**TASK ITEM**
Pull every line with "tailwind" from the data.

**PROVIDED ENTRIES**

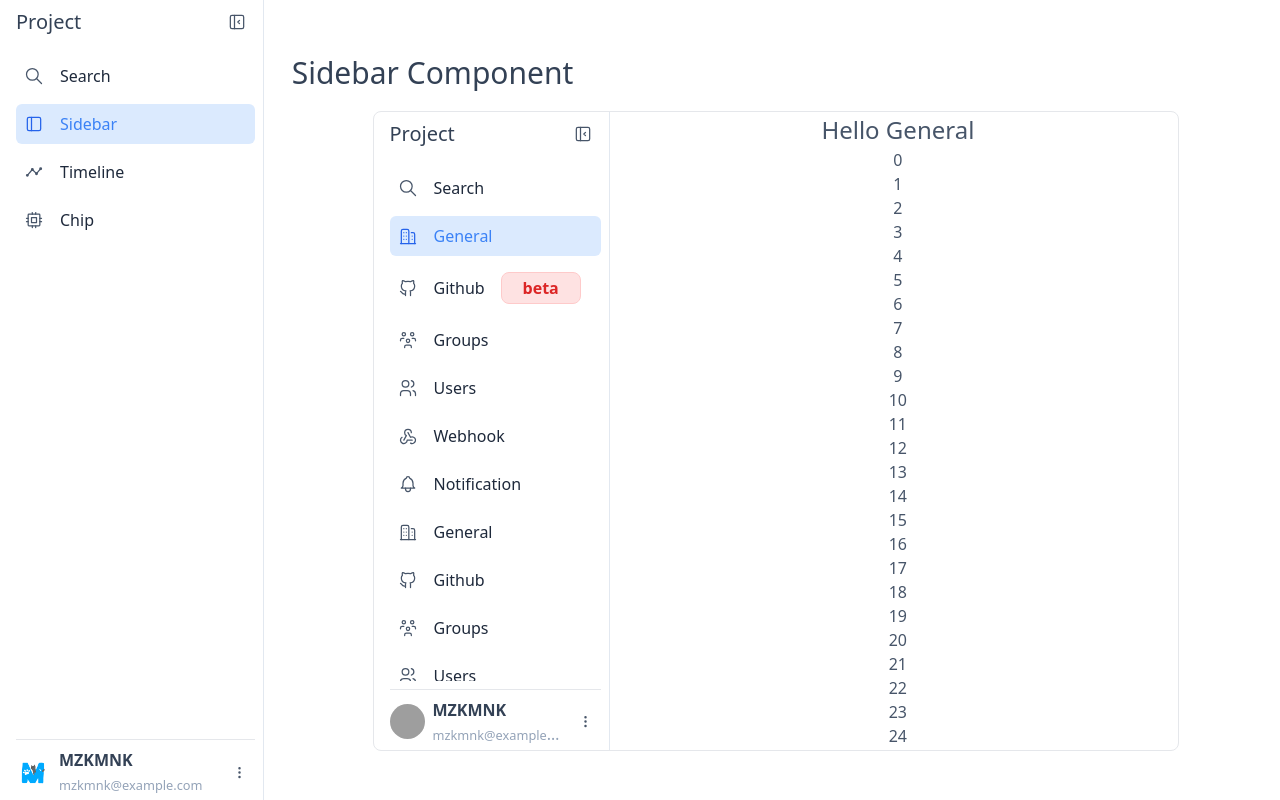
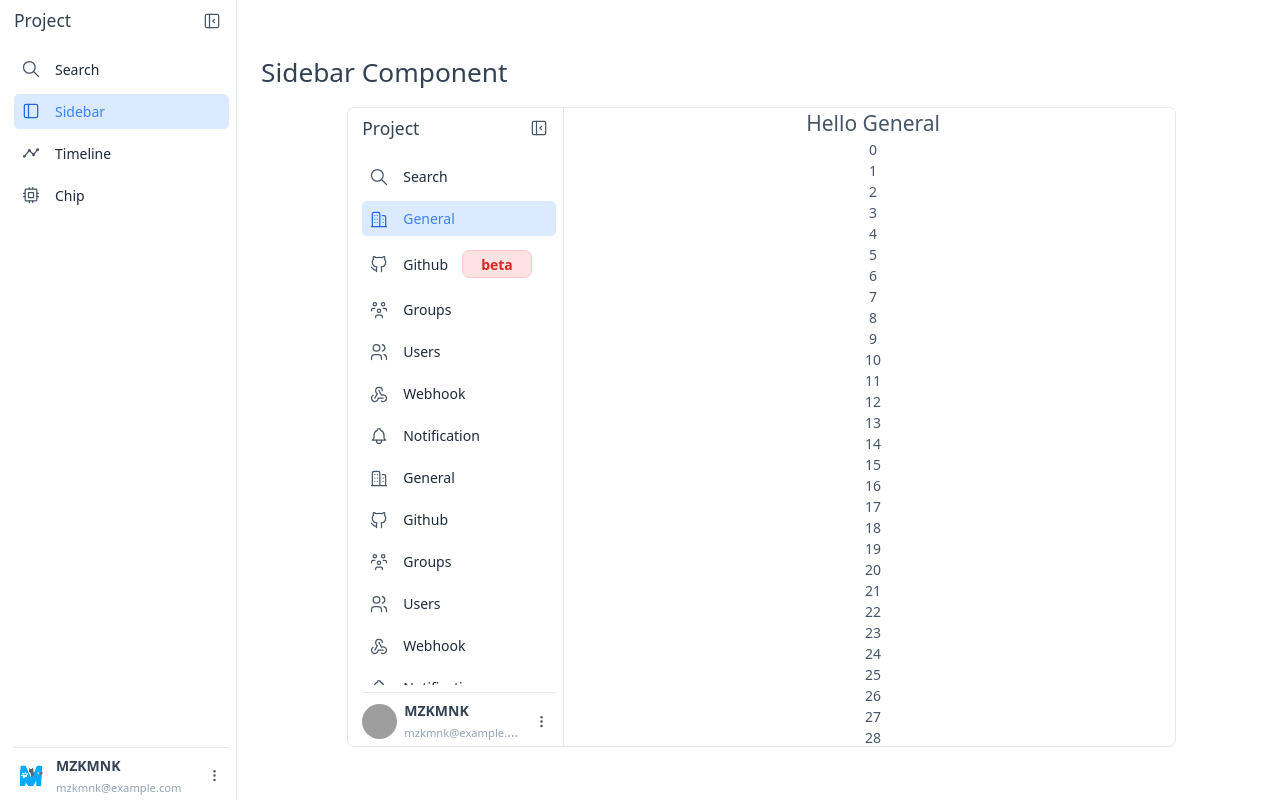
Before and after one commit to mzkmnk/next-components, a Next.js app: page /internal in a window 1280 px wide. Built offline with nearby package versions, Linux system fonts and the light colour scheme; grey boxes are pictures that could not be loaded.

Commit message:
feat:cn関数 (#5)

```diff
--- a/app/globals.css
+++ b/app/globals.css
@@ -1,6 +1,12 @@
 @tailwind base;
 @tailwind components;
 @tailwind utilities;
+
+@layer base{
+  html{
+    font-size: 14px;
+  }
+}
 
 @layer utilities {
   .hidden-scrollbar {
--- a/app/internal/_components/chip/chip.tsx
+++ b/app/internal/_components/chip/chip.tsx
@@ -1,6 +1,6 @@
 import { cva,VariantProps } from 'class-variance-authority';
 import { ReactNode } from 'react';
-import { twMerge } from 'tailwind-merge';
+import { cn } from '@/app/lib/utils';
 
 export const chipVariants = cva("flex font-semibold items-center px-3 py-2 w-32 h-10 border rounded-lg",{
     variants:{
@@ -22,9 +22,8 @@ type TChipProps = {
 }
 
 const Chip = ({children,className,variant}:TChipProps & VariantProps<typeof chipVariants>) => {
-
     return(
-        <div className={twMerge(chipVariants({variant,className}))}>
+        <div className={cn(chipVariants({variant,className}))}>
             <p className="flex items-center justify-center w-full">
                 {children}
             </p>
--- /dev/null
+++ b/app/lib/utils.ts
@@ -0,0 +1,8 @@
+import { ClassValue } from "class-variance-authority/types";
+import clsx from "clsx";
+import { twMerge } from 'tailwind-merge';
+
+export const cn = (...inputs:ClassValue[]):string => {
+    console.log(twMerge(clsx(inputs)));
+    return twMerge(clsx(inputs));
+};
```
Lines whose indentation alone changed are shown as unchanged.
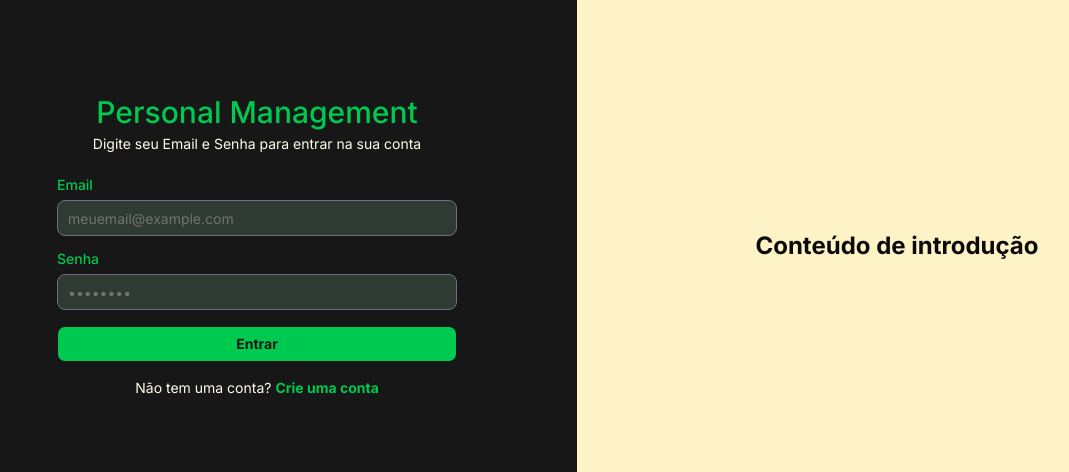
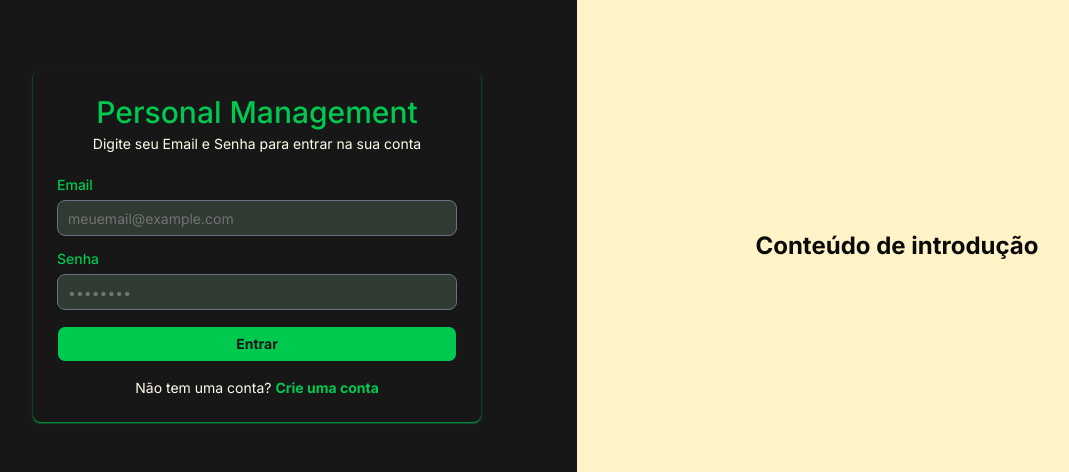
Before and after one commit to luiz-divino/frontend_personal_system, a Next.js app: page /login in a window 1280 px wide. Shown: the part 154-626 px from the top of the page, without its empty margins (63-1132 px from the left). Built offline with nearby package versions, Linux system fonts and the light colour scheme; no server answers; a web font is replaced by a local one.

Commit message:
style: refine login card styling
- Add shadow and rounded corners to the login card.
- Keep the form spacing aligned with the current visual treatment.

```diff
--- a/components/forms/login-form.tsx
+++ b/components/forms/login-form.tsx
@@ -34,7 +34,7 @@ export function LoginForm() {
     }
   }, [state, router]);
   return (
-    <Card className="w-full max-w-md text-center mx-auto bg-card-register ">
+    <Card className="w-full max-w-md text-center mx-auto bg-card-register shadow-xs shadow-text-register rounded-md ">
       <CardHeader>
         <CardTitle className="text-text-register text-3xl sm:4xl">
           Personal Management
@@ -44,7 +44,7 @@ export function LoginForm() {
         </CardDescription>
       </CardHeader>
       <CardContent>
-        <form action={formAction} className="space-y-4">
+        <form action={formAction} className="space-y-4 ">
           <div className="space-y-2">
             <Label htmlFor="email" className="text-text-register">
               Email
```
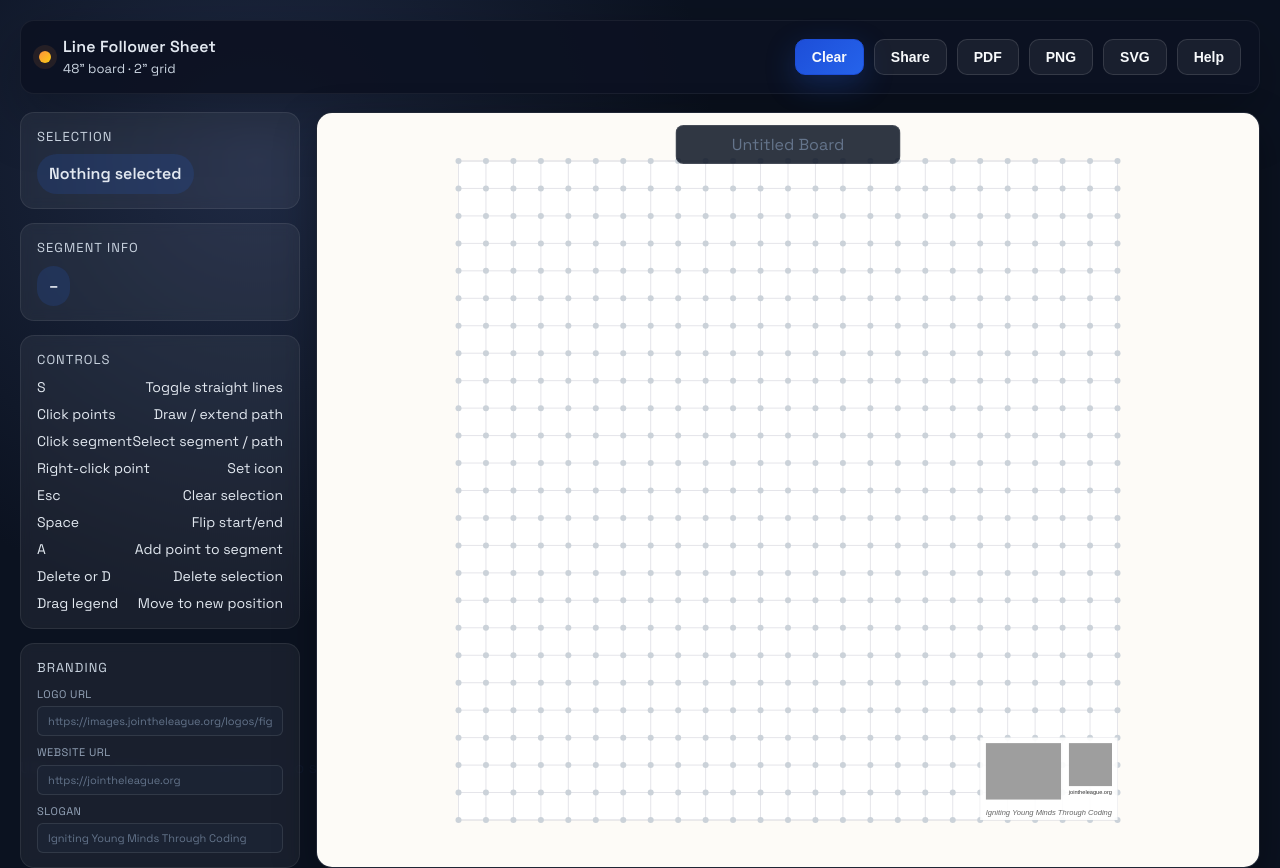
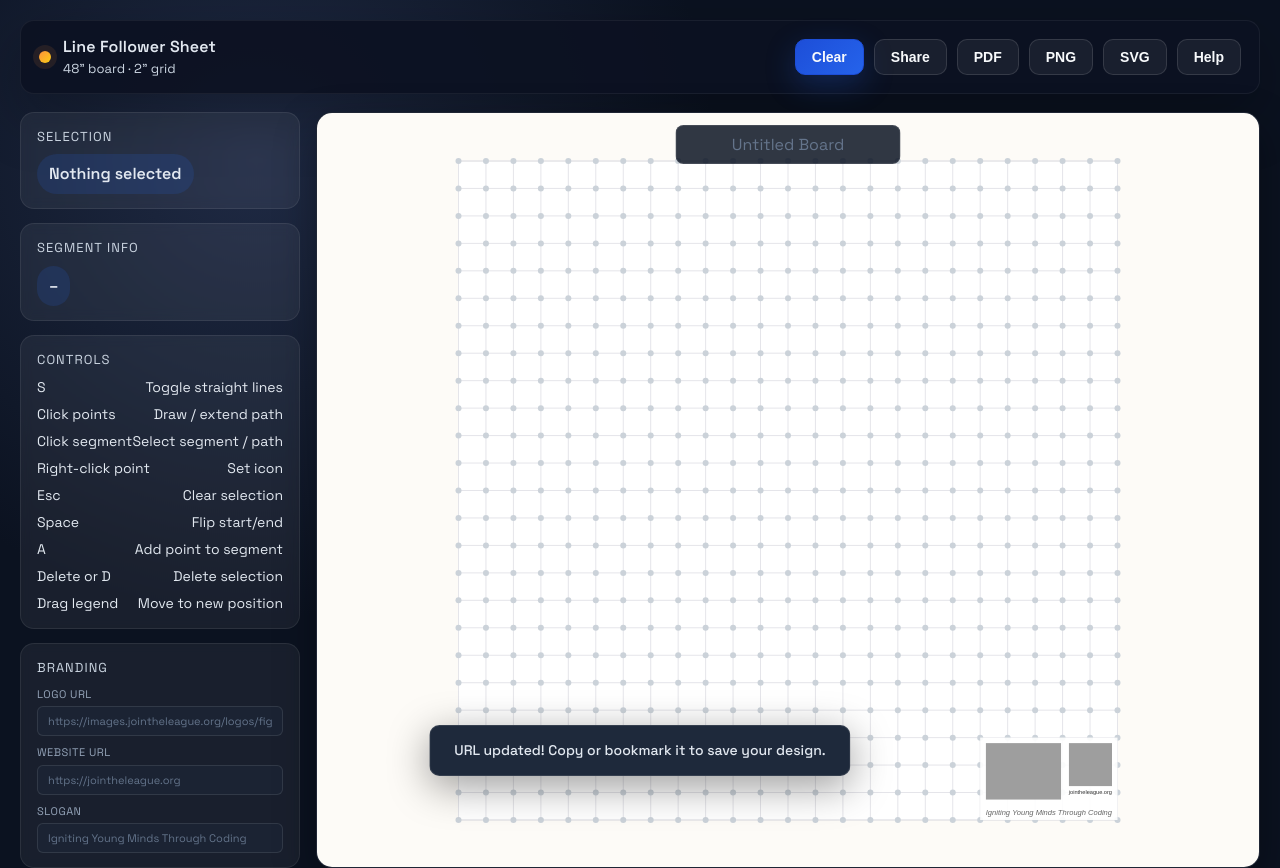
Before and after one commit to league-infrastructure/line-follow-mat, a website built with Vite: page index.html in a window 1280 px wide. Both pictures are taken after a click on the button "Share". Built offline with nearby package versions, Linux system fonts and the light colour scheme.

Commit message:
feat: add toast notification styling and animation

```diff
--- a/src/style.css
+++ b/src/style.css
@@ -466,3 +466,36 @@ body {
 .help-content tr:hover td {
   background: rgba(30, 41, 59, 0.3);
 }
+
+/* Toast notification */
+.toast {
+  position: fixed;
+  bottom: 24px;
+  left: 50%;
+  transform: translateX(-50%);
+  background: #1e293b;
+  color: #e2e8f0;
+  padding: 14px 24px;
+  border-radius: 10px;
+  border: 1px solid rgba(255, 255, 255, 0.1);
+  box-shadow: 0 10px 40px rgba(0, 0, 0, 0.4);
+  font-size: 14px;
+  font-weight: 500;
+  z-index: 1100;
+  animation: toast-in 0.3s ease-out;
+}
+
+.toast.hidden {
+  display: none;
+}
+
+@keyframes toast-in {
+  from {
+    opacity: 0;
+    transform: translateX(-50%) translateY(20px);
+  }
+  to {
+    opacity: 1;
+    transform: translateX(-50%) translateY(0);
+  }
+}
```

**FINISHED EXERCISE**
 @tailwind base;
 @tailwind components;
 @tailwind utilities;
-import { twMerge } from 'tailwind-merge';
+import { twMerge } from 'tailwind-merge';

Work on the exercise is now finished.